One great example of CELA’s past law reform work was its project on standard setting to protect the health of children in Ontario. It also detailed the greater susceptibility and exposure of children to environmental contaminants. The findings of that report led to multiple revisions in the Pest Control Products Act that improve protections for children from pesticide exposure. It also led to greater recognition and protection of children from other environmental pollutants.
Another great example was CELA’s work to bring about a federal ban on asbestos. CELA advocated for years for a ban, highlighting the evidence of deaths from mesothelioma as a result of exposure. The ban is significant to protect the health of Canadians, particularly in the occupational sector. It is far preferable to prevent people from getting sick in the first place, rather than seeking compensation for their illnesses and deaths after they happen.
It’s hard to measure the success of a public health or law reform effort – its effectiveness lies in the people who are not sick, and the damage to the environment that has not been done.

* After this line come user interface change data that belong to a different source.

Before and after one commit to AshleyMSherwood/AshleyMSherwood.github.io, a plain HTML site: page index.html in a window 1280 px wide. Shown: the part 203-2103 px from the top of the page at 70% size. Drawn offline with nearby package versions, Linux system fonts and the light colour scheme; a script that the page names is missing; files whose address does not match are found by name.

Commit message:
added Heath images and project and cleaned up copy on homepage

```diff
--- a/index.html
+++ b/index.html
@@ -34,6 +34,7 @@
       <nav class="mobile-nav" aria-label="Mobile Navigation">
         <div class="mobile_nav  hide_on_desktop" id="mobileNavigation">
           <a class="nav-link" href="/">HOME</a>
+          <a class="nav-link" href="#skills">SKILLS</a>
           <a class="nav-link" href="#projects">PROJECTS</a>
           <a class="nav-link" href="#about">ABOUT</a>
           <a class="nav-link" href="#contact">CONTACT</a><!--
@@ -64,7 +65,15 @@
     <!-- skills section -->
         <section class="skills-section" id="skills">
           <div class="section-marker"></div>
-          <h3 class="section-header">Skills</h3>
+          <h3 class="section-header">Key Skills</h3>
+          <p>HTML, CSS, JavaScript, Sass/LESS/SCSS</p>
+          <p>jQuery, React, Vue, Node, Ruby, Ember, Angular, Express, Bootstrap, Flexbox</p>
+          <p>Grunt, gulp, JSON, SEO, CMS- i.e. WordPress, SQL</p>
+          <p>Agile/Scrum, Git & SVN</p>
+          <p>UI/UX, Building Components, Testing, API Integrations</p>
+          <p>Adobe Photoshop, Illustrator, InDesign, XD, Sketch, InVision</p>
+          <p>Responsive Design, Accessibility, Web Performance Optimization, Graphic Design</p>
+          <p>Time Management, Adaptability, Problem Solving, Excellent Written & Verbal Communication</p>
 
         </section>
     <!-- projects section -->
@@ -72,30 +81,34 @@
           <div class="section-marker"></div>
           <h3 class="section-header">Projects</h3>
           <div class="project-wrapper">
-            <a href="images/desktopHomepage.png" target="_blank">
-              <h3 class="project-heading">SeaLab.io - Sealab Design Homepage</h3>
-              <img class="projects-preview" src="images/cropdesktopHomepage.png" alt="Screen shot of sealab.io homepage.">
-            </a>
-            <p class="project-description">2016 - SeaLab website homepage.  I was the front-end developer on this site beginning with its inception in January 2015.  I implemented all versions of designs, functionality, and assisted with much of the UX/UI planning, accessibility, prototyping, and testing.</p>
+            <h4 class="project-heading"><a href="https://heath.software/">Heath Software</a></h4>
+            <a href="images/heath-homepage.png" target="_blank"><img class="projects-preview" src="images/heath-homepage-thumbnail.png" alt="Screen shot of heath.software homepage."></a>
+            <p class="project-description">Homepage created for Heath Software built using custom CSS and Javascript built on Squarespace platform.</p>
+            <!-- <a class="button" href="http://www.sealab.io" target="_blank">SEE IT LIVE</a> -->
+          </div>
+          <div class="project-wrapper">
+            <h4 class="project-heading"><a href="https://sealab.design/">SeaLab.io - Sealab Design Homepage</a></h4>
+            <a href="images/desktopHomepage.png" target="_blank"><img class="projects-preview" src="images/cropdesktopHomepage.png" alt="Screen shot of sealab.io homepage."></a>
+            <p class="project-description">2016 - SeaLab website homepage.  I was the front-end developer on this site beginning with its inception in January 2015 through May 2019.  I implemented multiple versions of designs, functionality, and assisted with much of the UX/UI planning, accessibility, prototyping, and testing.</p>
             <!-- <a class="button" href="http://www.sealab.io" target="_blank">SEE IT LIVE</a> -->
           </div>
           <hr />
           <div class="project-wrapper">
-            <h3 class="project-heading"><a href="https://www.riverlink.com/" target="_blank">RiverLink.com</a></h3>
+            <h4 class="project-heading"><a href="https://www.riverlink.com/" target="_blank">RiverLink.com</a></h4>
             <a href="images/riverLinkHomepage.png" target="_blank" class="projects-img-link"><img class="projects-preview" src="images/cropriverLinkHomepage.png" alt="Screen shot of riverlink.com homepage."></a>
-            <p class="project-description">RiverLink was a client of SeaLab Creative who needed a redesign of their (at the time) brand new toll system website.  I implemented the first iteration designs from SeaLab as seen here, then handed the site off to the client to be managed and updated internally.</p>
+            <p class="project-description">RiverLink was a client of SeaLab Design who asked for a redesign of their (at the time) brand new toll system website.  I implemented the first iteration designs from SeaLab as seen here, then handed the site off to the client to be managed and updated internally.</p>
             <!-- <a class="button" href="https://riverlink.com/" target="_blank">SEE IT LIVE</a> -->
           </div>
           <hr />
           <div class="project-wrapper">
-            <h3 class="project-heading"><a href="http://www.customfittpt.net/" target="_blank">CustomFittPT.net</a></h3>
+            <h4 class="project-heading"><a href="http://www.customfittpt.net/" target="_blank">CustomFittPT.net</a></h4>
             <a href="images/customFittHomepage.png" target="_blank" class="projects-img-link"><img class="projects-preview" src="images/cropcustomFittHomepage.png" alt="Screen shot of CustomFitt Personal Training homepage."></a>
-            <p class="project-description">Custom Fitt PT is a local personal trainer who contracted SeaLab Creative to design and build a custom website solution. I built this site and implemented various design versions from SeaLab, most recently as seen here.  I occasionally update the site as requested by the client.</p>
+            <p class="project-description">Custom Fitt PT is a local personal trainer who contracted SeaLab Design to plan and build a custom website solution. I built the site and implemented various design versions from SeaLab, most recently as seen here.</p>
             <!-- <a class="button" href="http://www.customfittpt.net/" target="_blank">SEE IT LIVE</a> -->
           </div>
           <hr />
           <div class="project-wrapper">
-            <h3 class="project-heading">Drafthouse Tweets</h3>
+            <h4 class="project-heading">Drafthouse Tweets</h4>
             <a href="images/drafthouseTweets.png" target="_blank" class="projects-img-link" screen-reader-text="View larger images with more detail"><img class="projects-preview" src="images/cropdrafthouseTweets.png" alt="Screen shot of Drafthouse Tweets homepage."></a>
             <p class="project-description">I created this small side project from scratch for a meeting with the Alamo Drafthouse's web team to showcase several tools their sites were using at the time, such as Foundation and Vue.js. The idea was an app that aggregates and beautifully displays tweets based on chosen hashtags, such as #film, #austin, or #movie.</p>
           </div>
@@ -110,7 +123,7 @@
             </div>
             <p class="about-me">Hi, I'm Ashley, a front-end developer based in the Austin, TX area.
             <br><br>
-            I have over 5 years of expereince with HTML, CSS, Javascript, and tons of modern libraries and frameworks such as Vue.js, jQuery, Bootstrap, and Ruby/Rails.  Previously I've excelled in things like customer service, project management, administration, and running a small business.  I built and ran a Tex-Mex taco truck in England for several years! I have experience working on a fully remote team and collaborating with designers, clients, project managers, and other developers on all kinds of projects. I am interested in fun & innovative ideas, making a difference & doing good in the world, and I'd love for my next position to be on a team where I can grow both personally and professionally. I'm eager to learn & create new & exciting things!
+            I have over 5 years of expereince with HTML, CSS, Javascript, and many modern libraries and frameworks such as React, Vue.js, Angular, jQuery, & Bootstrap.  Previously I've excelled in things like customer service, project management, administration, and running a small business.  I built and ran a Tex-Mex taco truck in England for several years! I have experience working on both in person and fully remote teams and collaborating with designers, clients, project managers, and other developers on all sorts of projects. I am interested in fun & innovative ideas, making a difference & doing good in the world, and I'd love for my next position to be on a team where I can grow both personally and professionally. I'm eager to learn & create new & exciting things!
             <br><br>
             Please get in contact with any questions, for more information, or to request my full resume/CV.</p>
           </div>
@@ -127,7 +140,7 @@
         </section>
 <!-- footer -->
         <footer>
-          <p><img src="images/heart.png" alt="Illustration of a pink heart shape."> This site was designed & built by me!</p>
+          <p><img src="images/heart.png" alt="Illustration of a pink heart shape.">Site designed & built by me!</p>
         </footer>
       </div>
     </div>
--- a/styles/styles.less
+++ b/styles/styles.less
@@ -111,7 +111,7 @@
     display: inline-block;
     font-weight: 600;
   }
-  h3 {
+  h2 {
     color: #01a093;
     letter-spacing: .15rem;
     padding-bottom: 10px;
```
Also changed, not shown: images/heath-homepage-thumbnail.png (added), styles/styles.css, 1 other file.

Litigation arises when the laws we have in place to protect the environment and human health don’t work. At CELA, we prioritize cases that concern the impacts of environmental harm on human health. As one example, CELA counsel represented the Concerned Citizens of Brant (CCOB) in an Environmental Review Tribunal hearing in relation to a gravel pit using the herbicide atrazine because of concerns about groundwater contamination.
There are of course countless more examples. I’m certainly looking forward to continuing CELA’s work to both prevent public health and environmental harms in the first place, and to litigate to remedy wrongs that have been caused where that first line of defence fails.